The presidential candidates for the two main parties are all but certain, but on the topic of foreign policy there are number of contradictions that could make this race unique. Hillary Clinton will enter the general election as the most hawkish candidate—a paradox given that she is the presumed Democratic nominee and claims to regret voting for the War in Iraq. But, there isn’t much evidence to suggest that the foreign policy debacles of the recent past—including Clinton’s own in Libya—have led her to rethink her eagerness to intervene militarily. Donald Trump argues that contemporary U.S. foreign policy has been disastrous and pledges that his first instinct will not trend toward aggression and war, yet he claims the world is “more dangerous now than it has ever been.” Contrasting Clinton and Trump, the Libertarian Party candidate, Gary Johnson, advocates restraint in the use of American power and for a reduction in military spending.
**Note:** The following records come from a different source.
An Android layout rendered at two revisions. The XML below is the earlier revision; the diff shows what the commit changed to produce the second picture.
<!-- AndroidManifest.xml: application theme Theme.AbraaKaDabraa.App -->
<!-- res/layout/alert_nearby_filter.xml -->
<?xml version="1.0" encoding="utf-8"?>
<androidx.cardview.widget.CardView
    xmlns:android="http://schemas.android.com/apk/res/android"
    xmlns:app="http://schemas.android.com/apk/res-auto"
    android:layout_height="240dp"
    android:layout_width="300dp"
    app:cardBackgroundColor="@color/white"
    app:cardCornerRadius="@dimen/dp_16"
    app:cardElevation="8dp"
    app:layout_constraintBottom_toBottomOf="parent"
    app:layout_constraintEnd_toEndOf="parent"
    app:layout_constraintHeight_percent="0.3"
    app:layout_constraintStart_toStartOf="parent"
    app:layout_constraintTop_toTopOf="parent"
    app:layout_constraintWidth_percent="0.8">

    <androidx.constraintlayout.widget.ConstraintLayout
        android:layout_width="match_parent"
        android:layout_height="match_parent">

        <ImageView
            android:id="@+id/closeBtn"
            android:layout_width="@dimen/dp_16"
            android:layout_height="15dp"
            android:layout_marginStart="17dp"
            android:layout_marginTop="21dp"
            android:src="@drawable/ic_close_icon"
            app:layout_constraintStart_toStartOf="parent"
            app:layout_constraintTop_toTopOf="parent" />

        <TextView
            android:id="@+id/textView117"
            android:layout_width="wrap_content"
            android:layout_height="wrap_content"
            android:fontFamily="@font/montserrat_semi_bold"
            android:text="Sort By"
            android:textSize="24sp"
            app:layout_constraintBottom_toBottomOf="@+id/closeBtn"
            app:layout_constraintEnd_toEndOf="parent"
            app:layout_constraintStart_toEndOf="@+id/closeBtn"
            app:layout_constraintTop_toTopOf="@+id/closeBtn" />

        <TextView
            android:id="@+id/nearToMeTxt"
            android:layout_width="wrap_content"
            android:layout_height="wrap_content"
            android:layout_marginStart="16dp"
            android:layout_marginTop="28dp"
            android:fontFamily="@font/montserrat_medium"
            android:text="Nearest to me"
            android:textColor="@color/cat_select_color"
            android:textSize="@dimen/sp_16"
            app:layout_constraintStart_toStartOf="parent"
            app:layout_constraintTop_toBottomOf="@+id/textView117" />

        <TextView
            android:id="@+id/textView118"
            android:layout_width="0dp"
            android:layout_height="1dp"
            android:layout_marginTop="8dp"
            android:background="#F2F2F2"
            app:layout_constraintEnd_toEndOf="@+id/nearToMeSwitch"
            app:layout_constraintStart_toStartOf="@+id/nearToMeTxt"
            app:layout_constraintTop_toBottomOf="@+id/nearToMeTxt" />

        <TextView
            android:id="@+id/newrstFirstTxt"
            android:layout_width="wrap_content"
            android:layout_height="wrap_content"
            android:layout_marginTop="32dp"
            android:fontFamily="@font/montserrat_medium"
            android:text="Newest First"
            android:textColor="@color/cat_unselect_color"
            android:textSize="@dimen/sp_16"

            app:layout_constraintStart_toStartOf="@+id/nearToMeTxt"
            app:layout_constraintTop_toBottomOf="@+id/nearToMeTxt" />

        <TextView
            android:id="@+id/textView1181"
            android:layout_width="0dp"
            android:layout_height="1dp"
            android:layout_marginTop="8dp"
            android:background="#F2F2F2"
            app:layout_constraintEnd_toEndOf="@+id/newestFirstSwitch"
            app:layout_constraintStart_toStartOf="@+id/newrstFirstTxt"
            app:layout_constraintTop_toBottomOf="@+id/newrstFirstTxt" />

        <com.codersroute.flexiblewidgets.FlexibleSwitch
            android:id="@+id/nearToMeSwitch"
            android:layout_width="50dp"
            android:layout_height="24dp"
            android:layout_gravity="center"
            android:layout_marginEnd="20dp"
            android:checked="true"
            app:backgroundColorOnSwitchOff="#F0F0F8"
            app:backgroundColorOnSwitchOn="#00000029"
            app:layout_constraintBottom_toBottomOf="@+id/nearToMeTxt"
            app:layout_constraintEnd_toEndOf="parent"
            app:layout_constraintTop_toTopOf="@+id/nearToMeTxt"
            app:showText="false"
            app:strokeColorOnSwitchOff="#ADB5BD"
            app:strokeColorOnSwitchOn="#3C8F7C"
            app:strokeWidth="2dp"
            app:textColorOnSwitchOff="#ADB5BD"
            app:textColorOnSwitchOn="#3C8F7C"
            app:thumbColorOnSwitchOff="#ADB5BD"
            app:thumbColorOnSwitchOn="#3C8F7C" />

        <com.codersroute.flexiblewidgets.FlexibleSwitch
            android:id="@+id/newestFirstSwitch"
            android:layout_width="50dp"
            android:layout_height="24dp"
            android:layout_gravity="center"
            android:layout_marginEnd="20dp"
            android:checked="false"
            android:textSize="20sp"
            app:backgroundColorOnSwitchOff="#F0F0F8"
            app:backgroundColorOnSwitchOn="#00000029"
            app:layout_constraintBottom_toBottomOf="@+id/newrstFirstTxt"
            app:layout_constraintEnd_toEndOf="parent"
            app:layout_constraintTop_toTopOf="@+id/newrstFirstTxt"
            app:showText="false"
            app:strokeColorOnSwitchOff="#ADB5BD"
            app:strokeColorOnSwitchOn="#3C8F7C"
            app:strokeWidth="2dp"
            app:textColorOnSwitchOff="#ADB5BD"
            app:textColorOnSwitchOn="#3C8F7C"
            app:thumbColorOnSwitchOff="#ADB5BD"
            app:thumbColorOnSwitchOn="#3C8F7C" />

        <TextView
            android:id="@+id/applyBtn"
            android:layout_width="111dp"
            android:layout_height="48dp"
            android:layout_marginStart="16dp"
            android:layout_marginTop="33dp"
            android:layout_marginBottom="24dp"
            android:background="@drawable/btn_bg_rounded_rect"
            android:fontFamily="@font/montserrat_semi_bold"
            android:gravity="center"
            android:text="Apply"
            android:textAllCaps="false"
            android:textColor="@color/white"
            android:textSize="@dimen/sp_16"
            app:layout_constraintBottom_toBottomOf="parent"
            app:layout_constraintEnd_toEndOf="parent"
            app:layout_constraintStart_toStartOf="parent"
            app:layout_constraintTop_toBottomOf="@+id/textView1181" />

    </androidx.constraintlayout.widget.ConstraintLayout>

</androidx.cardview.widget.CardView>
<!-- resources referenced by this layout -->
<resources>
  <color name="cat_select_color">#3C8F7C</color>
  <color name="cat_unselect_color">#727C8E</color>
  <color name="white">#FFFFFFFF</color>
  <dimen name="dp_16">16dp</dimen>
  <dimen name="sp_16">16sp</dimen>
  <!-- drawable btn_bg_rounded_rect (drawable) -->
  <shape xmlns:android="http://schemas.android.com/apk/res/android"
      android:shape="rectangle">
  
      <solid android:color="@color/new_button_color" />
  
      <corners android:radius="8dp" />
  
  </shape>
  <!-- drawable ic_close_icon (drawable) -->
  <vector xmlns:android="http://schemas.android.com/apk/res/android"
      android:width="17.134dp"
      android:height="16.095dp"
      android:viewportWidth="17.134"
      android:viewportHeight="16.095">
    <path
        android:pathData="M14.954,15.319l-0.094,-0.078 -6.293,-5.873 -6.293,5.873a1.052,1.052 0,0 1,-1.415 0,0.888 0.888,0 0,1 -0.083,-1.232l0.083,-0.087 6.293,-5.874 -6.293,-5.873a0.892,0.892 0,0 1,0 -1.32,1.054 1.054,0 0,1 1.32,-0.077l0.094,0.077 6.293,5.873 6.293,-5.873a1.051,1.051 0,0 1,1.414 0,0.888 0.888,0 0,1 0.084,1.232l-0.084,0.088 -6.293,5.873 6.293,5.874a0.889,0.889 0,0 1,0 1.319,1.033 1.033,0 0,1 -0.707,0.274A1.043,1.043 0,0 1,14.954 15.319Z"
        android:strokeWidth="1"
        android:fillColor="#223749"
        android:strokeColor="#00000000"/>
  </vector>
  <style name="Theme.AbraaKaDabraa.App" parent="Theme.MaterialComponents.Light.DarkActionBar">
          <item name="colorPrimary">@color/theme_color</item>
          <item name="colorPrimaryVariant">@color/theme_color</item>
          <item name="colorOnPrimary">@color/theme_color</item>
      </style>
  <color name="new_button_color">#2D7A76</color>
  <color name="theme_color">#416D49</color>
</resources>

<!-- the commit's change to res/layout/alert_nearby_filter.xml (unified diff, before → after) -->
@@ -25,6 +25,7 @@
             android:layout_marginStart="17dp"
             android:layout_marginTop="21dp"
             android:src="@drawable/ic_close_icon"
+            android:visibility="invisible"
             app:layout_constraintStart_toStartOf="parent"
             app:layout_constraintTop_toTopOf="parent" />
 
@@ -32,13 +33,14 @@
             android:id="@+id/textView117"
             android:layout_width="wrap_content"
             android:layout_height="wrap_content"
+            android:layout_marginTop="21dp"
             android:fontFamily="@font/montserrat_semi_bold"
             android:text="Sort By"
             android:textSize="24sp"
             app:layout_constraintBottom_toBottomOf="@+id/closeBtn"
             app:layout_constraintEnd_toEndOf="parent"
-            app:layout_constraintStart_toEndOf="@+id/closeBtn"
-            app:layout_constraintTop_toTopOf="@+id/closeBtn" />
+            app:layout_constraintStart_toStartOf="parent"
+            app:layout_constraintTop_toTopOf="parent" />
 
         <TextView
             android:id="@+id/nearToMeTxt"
Which candidate is most likely to chart a new course for foreign policy in their administration? Will any make the case for restraint when faced with a conflict where U.S. vital interests are not at stake? Will a third-party candidate like Gary Johnson influence the direction of the debate? Cato vice president for defense and foreign policy studies Christopher Preble will join us to examine the candidates’ foreign-policy positions, what their historical actions suggest, and what this means for the future of U.S. engagement with the world. Chris will take your questions and discuss the future of U.S. foreign policy.